—the only one left
from a set of colored pencils.
Red––I think candy.
How my mother sent me to the store
for red licorice and red hots.
On my bike, heart pounding, I’d pedal fast,
outpacing the snarling dog at my ankles.
Red––I think blood.
Band-Aids, unfamiliar stains, and shame.
Kool-Aid, popsicles, bikes,
checked curtains and chair-seats, pillows
thrown against the couch. My mother
had more red, saw more red than any other color,
her ashen life yanked along by reds.
One pencil left––why red?
What karma keeps me bound
to my mother’s favorite color?
Blue is mine. For the greater part of self
I have a cool blue cave.
Curious then, this stub of red
I can’t throw out.

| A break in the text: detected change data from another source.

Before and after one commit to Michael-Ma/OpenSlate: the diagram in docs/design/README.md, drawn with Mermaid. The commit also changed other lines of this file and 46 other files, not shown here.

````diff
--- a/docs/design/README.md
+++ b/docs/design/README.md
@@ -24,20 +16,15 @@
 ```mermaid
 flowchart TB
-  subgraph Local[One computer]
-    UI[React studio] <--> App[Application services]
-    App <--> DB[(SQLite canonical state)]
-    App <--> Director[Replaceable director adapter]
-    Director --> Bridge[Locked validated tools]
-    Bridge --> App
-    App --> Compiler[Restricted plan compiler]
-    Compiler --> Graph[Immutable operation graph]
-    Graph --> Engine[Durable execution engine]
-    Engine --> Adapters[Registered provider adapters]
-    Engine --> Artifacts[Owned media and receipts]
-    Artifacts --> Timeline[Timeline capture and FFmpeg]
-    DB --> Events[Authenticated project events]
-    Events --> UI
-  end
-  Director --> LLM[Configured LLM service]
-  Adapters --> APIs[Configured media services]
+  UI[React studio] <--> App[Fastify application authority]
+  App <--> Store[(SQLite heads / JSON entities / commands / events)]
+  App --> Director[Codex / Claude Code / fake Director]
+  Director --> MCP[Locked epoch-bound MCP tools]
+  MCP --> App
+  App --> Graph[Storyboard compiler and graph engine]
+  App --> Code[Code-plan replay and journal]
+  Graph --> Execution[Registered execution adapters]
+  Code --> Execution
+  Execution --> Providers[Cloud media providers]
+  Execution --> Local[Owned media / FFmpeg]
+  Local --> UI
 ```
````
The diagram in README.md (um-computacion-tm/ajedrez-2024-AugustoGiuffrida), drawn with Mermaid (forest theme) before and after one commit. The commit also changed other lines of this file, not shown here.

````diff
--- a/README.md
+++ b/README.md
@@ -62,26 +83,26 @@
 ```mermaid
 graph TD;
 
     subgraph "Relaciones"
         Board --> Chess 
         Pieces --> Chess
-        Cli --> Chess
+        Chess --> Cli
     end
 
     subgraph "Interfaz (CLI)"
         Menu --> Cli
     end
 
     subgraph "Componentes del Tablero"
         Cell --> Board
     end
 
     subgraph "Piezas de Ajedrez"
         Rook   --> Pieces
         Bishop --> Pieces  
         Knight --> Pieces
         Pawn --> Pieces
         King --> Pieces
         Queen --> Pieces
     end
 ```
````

Jacquelyn Shah (M.A., M.F.A., Ph.D. – English literature/creative writing) has received grants from Houston Arts Alliance; her work has appeared in various journals and anthologies. A poetry chapbook,small fry, and full-length poetry book, What to Do with Red were published (2017, 2018). She’s a recent winner of Literal Latté’s Food Verse contest.